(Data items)
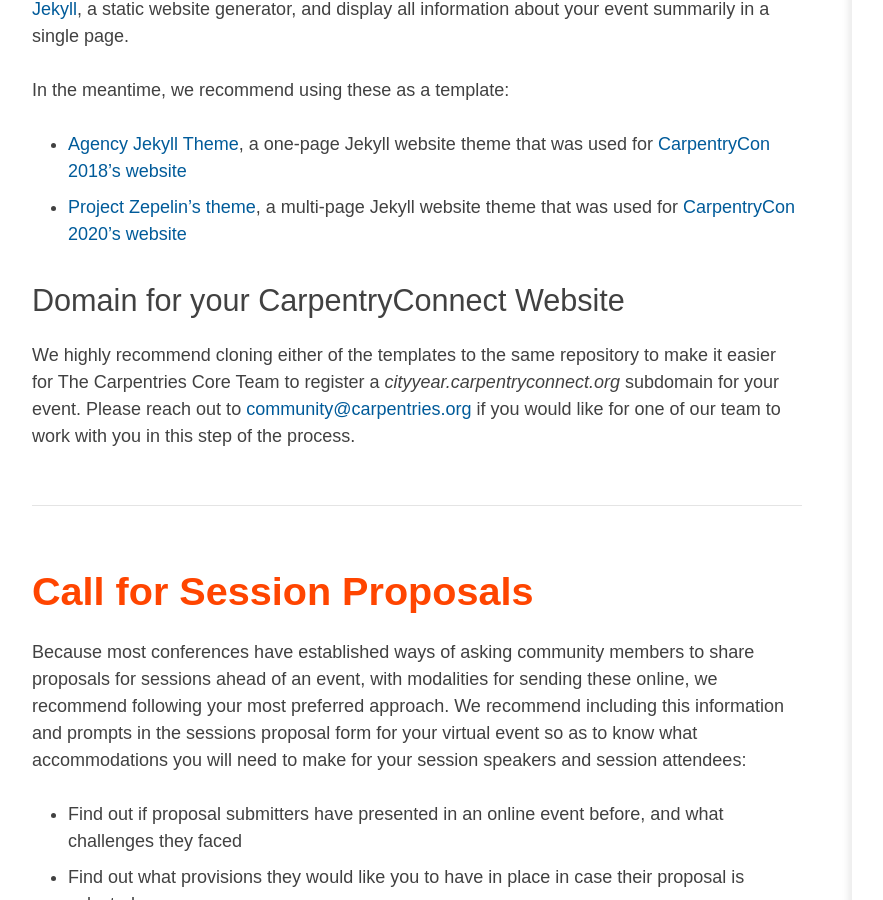
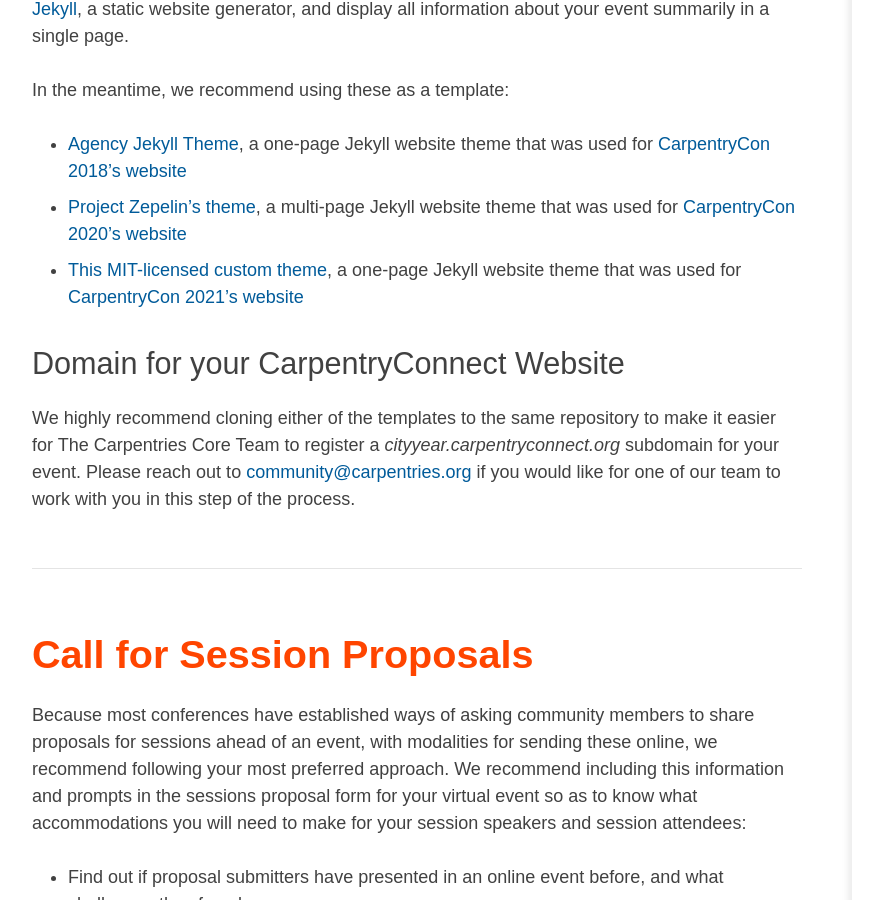
Before and after one commit to CarpentryConnect/carpentryconnect.org, a Jekyll site: the page built from online.markdown, in a window 1280 px wide and 900 px high, scrolled down 14965 px. Shown: the whole window, without its empty margins (88-971 px from the left). Built offline with Jekyll 4.4.1, drawn with Linux system fonts in a browser that asks for light colours; nearby versions of some CDN libraries.

Commit message:
list website template used for CarpentryConnect ZA 2021 as recommended

```diff
--- a/online.markdown
+++ b/online.markdown
@@ -317,6 +317,7 @@ Just like this resource and The Carpentries website, both website templates will
 In the meantime, we recommend using these as a template:
 - [Agency Jekyll Theme](https://startbootstrap.com/template-overviews/agency/), a one-page Jekyll website theme that was used for [CarpentryCon 2018's website](http://2018.carpentrycon.org/)
 - [Project Zepelin's theme](https://github.com/gdg-x/zeppelin), a multi-page Jekyll website theme that was used for [CarpentryCon 2020's website](https://2020.carpentrycon.org)
+- [This MIT-licensed custom theme](https://github.com/CarpentryConnect/za.carpentryconnect.org), a one-page Jekyll website theme that was used for [CarpentryCon 2021's website](http://za2021.carpentryconnect.org/)
 
 ### Domain for your CarpentryConnect Website
 
```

§ TASK DIRECTIONS
What lines above contain "github"? Copy them out.

§ TASK OUTPUT
 - [Project Zepelin's theme](https://github.com/gdg-x/zeppelin), a multi-page Jekyll website theme that was used for [CarpentryCon 2020's website](https://2020.carpentrycon.org)
+- [This MIT-licensed custom theme](https://github.com/CarpentryConnect/za.carpentryconnect.org), a one-page Jekyll website theme that was used for [CarpentryCon 2021's website](http://za2021.carpentryconnect.org/)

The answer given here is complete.